Eliza Ann Gardner
Eliza Ann Gardner is regarded as the “mother” of the African Methodist Episcopal Zion (AMEZ) Missionary Society and was one of New England’s most tenacious defenders of women’s equality in religious matters.
She was born in New York City on May 28, 1831, the daughter of James and Eliza Gardner. When she was young, the family moved to the predominantly black West End section of Boston, where her father enjoyed a profitable career as a contractor for sailing vessels. His work made it possible for Gardner to enjoy a comfortable childhood, but she quickly learned that many others of her race were less fortunate, and was taught that she had an obligation to help them. Her family was active in the local African Methodist Episcopal Church, and their home served as a station for the Underground Railroad, which smuggled runaway slaves from the South to freedom.
Gardner’s interest in slavery intensified because of her education at the only public school for black children in the city, which was taught by abolitionist teachers. As a result, she became acquainted with many nationally famous abolitionist leaders. An excellent student, Gardner earned a number of scholarships. However, as few black women at the time were able to pursue higher education or professional careers, she learned the art of dressmaking to support herself once she finished school.
While working at that trade, Gardner actively participated in church and political issues. In 1865, she began teaching Sunday school, a task she continued for the rest of her life. Her abilities in this area were recognized when she was named the Sunday school superintendent for the black churches in Boston in 1888.

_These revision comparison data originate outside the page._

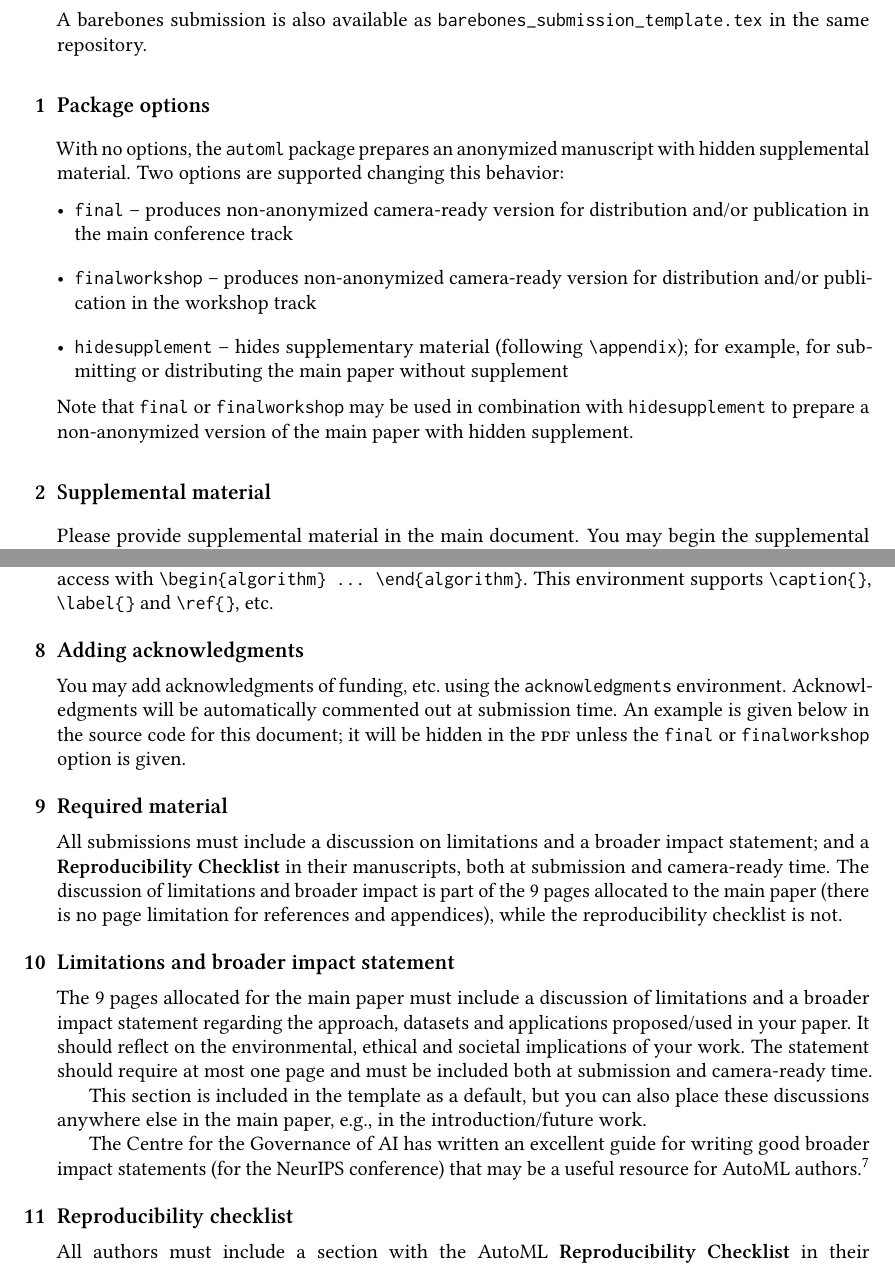
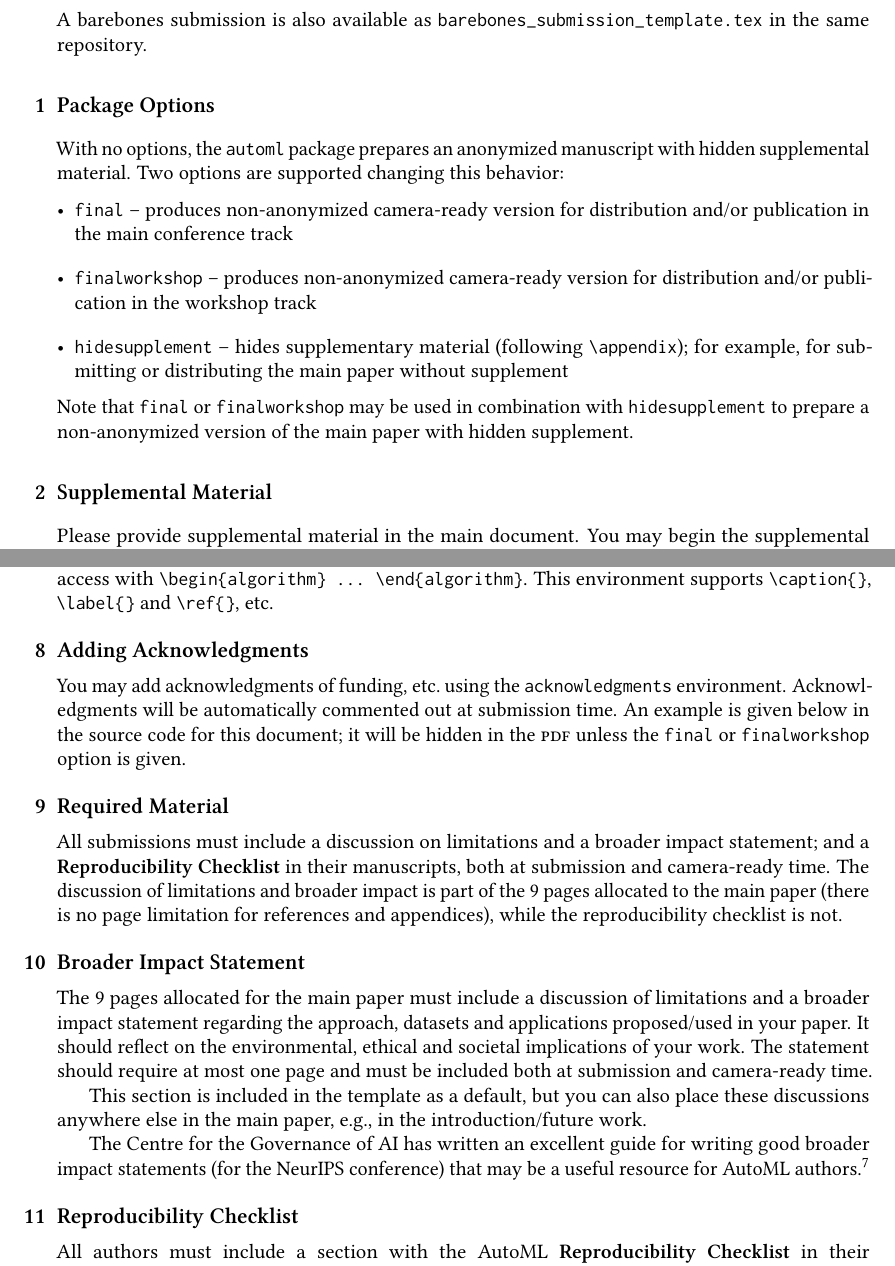
Before and after one commit to automl-conf/LatexTemplate, a LaTeX paper (instructions.tex): two parts of pages 1 and 3 of 5, joined at a grey line, cut so that both start at the same text. Compiled offline with pdfLaTeX.

Commit message:
fix capitalization, remove 'Limitations'

```diff
--- a/instructions.tex
+++ b/instructions.tex
@@ -130,7 +130,7 @@ Users are encouraged to submit issues, bug reports, etc.\ to:
 A barebones submission is also available as \texttt{barebones\_submission\_template.tex} in the same
 repository.
 
-\section{Package options}
+\section{Package Options}
 
 With no options, the \texttt{automl} package prepares an anonymized manuscript
 with hidden supplemental material. Two options are supported changing this
@@ -148,7 +148,7 @@ Note that \texttt{final} or \texttt{finalworkshop} may be used in combination
 with \texttt{hidesupplement} to prepare a non-anonymized version of the main
 paper with hidden supplement.
 
-\section{Supplemental material}
+\section{Supplemental Material}
 
 Please provide supplemental material in the main document. You may begin the
 supplemental material using \verb|\appendix|. Any content following this command
@@ -253,7 +253,7 @@ package, which creates an \texttt{algorithm} floating environment you can access
 with \verb|\begin{algorithm} ... \end{algorithm}|. This environment supports
 \verb|\caption{}|, \verb|\label{}| and \verb|\ref{}|, etc.
 
-\section{Adding acknowledgments}
+\section{Adding Acknowledgments}
 
 You may add acknowledgments of funding, etc.\ using the \texttt{acknowledgments}
 environment. Acknowledgments will be automatically commented out at submission
@@ -270,7 +270,7 @@ The discussion of limitations and broader impact is part of the 9 pages allocate
 to the main paper (there is no page limitation for references and appendices), while
 the reproducibility checklist is not.
 
-\section{Limitations and broader impact statement}
+\section{Broader Impact Statement}
 
 The 9 pages allocated for the main paper must include a discussion of limitations
 and a broader impact statement regarding the approach, datasets and applications
@@ -287,7 +287,7 @@ resource for AutoML authors.%
 %
 \footnote{\url{https://medium.com/@GovAI/a-guide-to-writing-the-neurips-impact-statement-4293b723f832}}
 
-\section{Reproducibility checklist}
+\section{Reproducibility Checklist}
 
 All authors must include a section with the AutoML \textbf{Reproducibility
 Checklist} in their manuscripts, both at submission and camera-ready time.
```
Also changed, not shown: instructions.tex (8 more changed lines).
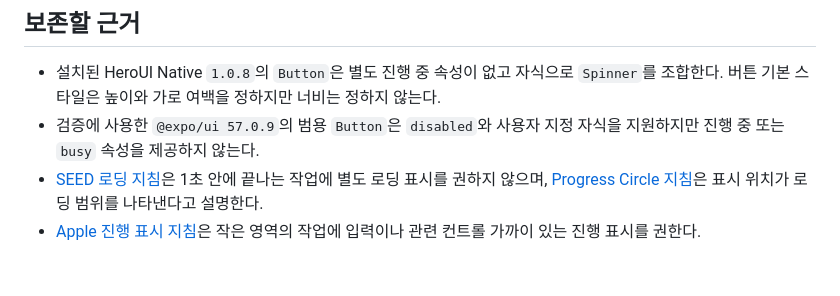
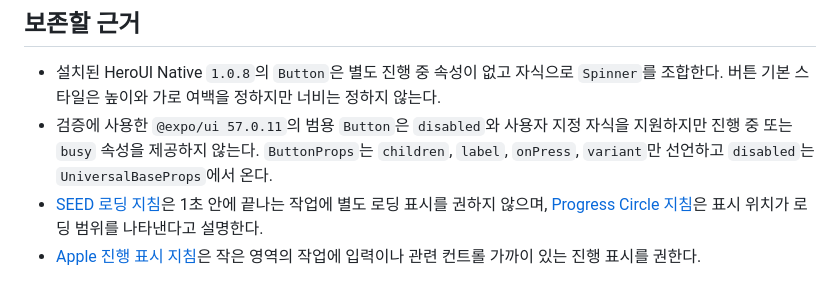
Before and after one commit to toy-crane/turbo-repo-template, a Markdown page: docs/decisions/mobile-action-progress.md, the part around the change. Rendered like a GitHub page.

```diff
--- a/docs/decisions/mobile-action-progress.md
+++ b/docs/decisions/mobile-action-progress.md
@@ -43,6 +43,6 @@
 ## 보존할 근거
 
 - 설치된 HeroUI Native `1.0.8`의 `Button`은 별도 진행 중 속성이 없고 자식으로 `Spinner`를 조합한다. 버튼 기본 스타일은 높이와 가로 여백을 정하지만 너비는 정하지 않는다.
-- 검증에 사용한 `@expo/ui 57.0.9`의 범용 `Button`은 `disabled`와 사용자 지정 자식을 지원하지만 진행 중 또는 `busy` 속성을 제공하지 않는다.
+- 검증에 사용한 `@expo/ui 57.0.11`의 범용 `Button`은 `disabled`와 사용자 지정 자식을 지원하지만 진행 중 또는 `busy` 속성을 제공하지 않는다. `ButtonProps`는 `children`, `label`, `onPress`, `variant`만 선언하고 `disabled`는 `UniversalBaseProps`에서 온다.
 - [SEED 로딩 지침](https://seed-design.io/docs/guidelines/loading)은 1초 안에 끝나는 작업에 별도 로딩 표시를 권하지 않으며, [Progress Circle 지침](https://seed-design.io/docs/components/progress-circle)은 표시 위치가 로딩 범위를 나타낸다고 설명한다.
 - [Apple 진행 표시 지침](https://developer.apple.com/design/human-interface-guidelines/progress-indicators)은 작은 영역의 작업에 입력이나 관련 컨트롤 가까이 있는 진행 표시를 권한다.
```
Also changed, not shown: docs/decisions/mobile-ui-renderer-boundaries.md (+2 -1 lines).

Gardner’s most lasting contribution was the organization of the Zion Missionary Society in New England, which later became known as the Ladies Home and Foreign Mission Society. This group played a large role in the support of black missionaries to Liberia. In 1884, the male-dominated AMEZ Church questioned the appropriateness of the women’s missionary society, as it appeared to be taking a role in what they considered the male domain of religious leadership. Gardner met the arguments in favor of disbanding the group head on, saying
If you commence to talk about the superiority of men … if you persist in telling us that after the fall of man we were put under your feet and that we are intended to be subject to your will, we cannot help you in New England one bit.
Gardner’s defense helped turn the tide and win support for the renewal of the women’s mission society.
Among Gardner’s other contributions were being a founding member, in 1893, of the Woman’s Era Club of Boston, the first black women’s club in the area; serving as chaplain for the National Federation of Afro-American Women convention in 1895; and helping lay the groundwork for the formation of the National Association of Coloured Women at the end of the century.
Gardner, who never married, lived into her 90s as a matriarch of the AMEZ Church. She died in Boston on January 4, 1922.